For the listing below, give the number of lines that contain the word "QtCreator" and no other text.

▬▬▬▬▬▬▬▬▬▬

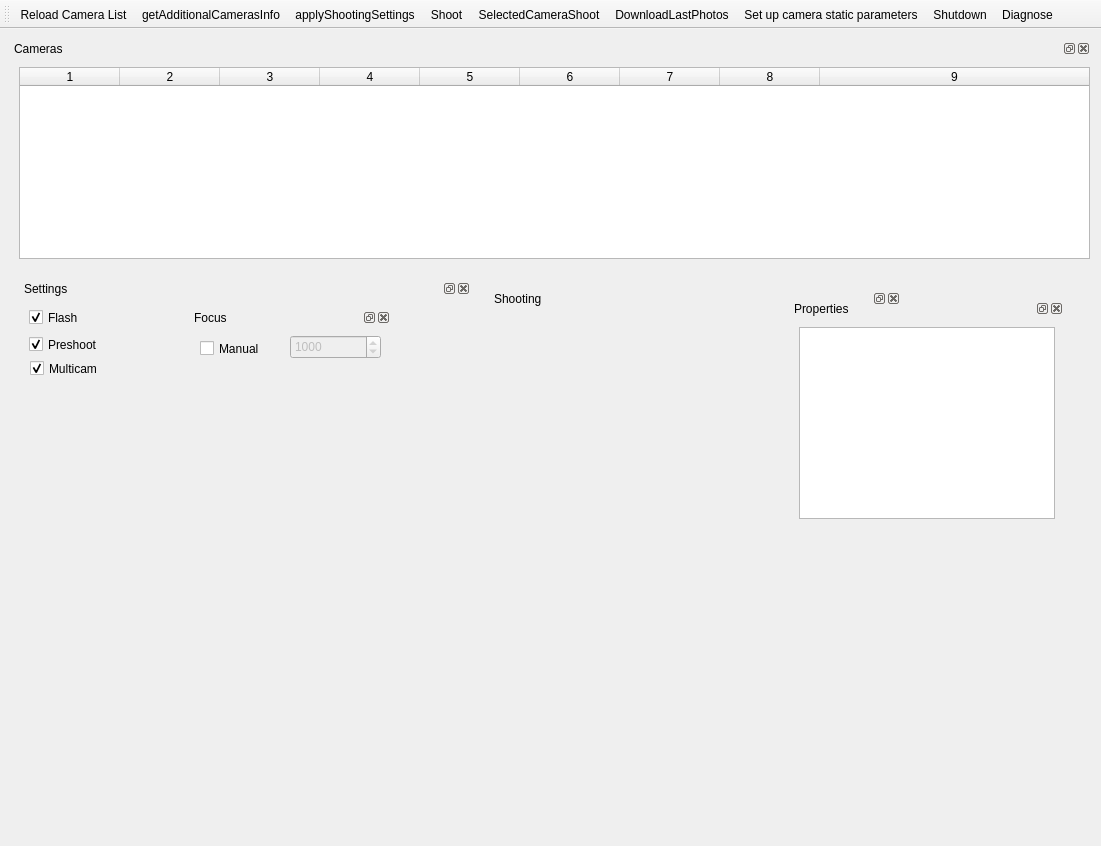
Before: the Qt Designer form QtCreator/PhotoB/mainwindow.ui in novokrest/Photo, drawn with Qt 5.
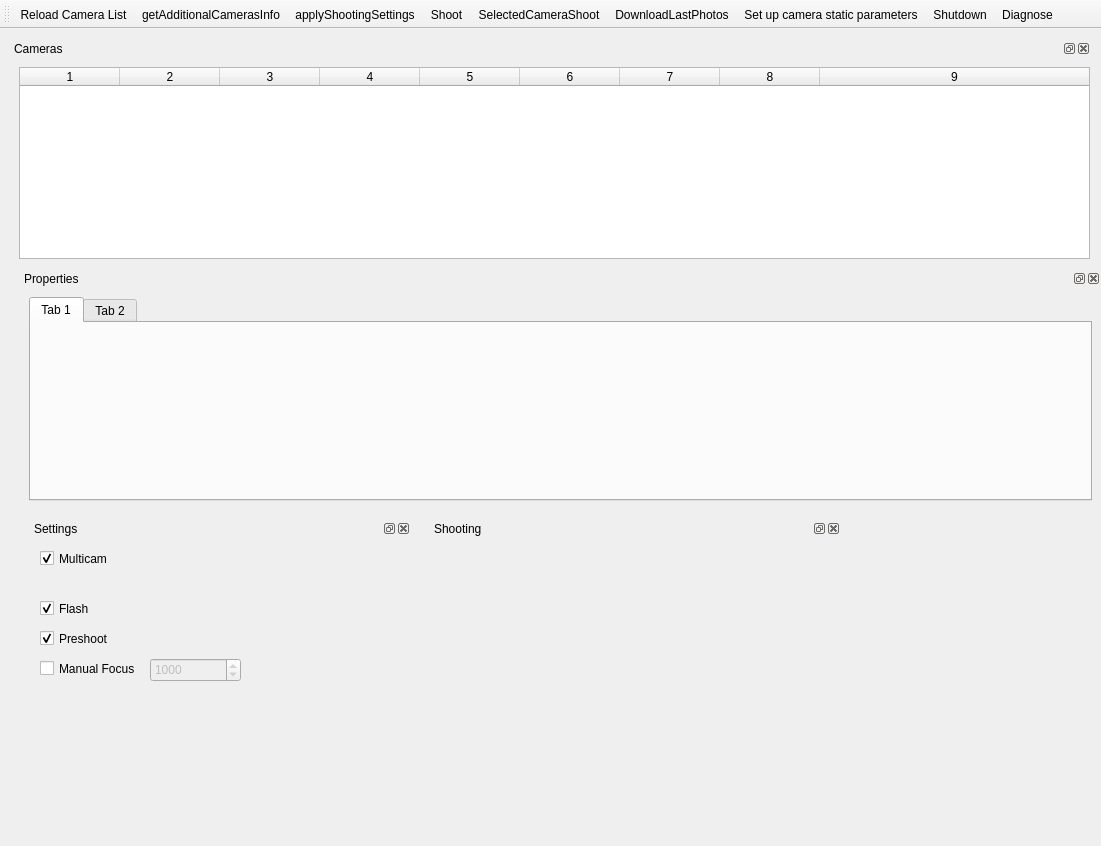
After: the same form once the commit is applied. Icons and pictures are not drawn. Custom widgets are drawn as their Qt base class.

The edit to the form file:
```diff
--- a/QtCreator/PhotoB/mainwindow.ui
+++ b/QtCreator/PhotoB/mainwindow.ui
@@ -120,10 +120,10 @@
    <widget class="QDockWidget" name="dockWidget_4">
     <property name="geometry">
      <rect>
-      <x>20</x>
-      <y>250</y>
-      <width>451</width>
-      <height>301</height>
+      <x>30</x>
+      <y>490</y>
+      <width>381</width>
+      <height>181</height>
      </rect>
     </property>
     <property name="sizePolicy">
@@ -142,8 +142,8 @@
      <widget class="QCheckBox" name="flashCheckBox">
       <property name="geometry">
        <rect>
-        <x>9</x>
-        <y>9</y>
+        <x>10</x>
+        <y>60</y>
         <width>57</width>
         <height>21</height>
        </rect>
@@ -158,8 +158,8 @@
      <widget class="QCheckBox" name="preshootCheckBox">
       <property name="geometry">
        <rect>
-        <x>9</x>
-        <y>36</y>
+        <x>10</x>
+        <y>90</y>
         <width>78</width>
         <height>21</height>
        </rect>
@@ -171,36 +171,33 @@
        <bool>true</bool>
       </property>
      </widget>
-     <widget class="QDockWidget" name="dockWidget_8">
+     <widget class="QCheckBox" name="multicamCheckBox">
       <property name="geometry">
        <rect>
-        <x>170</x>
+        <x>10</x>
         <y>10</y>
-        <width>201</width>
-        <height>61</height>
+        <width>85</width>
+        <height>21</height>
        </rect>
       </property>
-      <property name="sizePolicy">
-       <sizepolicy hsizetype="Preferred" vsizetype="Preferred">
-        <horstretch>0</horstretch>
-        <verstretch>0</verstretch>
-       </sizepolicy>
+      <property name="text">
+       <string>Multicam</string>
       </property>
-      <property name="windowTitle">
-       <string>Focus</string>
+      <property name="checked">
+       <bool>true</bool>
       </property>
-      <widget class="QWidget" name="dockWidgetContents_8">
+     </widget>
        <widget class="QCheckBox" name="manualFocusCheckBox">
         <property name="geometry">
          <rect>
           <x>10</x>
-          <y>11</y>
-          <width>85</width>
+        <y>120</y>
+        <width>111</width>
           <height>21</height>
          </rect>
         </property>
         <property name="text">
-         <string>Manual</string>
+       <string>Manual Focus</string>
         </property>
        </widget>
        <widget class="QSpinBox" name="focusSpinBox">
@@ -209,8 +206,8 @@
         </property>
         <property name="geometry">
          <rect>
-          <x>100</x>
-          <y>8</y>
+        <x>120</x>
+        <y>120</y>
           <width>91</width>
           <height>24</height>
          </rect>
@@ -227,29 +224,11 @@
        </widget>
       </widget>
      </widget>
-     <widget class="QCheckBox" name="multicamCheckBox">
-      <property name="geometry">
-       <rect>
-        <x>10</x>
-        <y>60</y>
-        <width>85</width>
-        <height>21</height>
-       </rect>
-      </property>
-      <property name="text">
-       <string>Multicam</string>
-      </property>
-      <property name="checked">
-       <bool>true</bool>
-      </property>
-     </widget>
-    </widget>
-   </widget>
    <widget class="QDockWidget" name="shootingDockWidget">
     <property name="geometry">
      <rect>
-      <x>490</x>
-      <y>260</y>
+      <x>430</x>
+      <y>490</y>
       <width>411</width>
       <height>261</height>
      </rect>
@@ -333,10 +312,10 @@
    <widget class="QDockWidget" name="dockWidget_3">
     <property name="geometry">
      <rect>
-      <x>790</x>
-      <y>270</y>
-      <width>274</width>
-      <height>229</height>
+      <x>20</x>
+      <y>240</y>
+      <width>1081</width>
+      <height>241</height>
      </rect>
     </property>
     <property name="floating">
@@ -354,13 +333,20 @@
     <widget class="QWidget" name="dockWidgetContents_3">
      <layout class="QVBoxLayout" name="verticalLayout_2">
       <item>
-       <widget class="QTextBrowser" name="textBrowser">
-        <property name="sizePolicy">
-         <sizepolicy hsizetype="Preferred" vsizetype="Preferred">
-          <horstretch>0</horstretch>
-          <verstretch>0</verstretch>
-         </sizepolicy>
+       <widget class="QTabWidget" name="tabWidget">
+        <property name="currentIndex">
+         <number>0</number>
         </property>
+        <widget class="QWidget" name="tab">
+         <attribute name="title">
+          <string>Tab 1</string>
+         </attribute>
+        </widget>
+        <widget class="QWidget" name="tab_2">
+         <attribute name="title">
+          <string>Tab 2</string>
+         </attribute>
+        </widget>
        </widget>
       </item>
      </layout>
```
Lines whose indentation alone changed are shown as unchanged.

▬▬▬▬▬▬▬▬▬▬

Response box: 3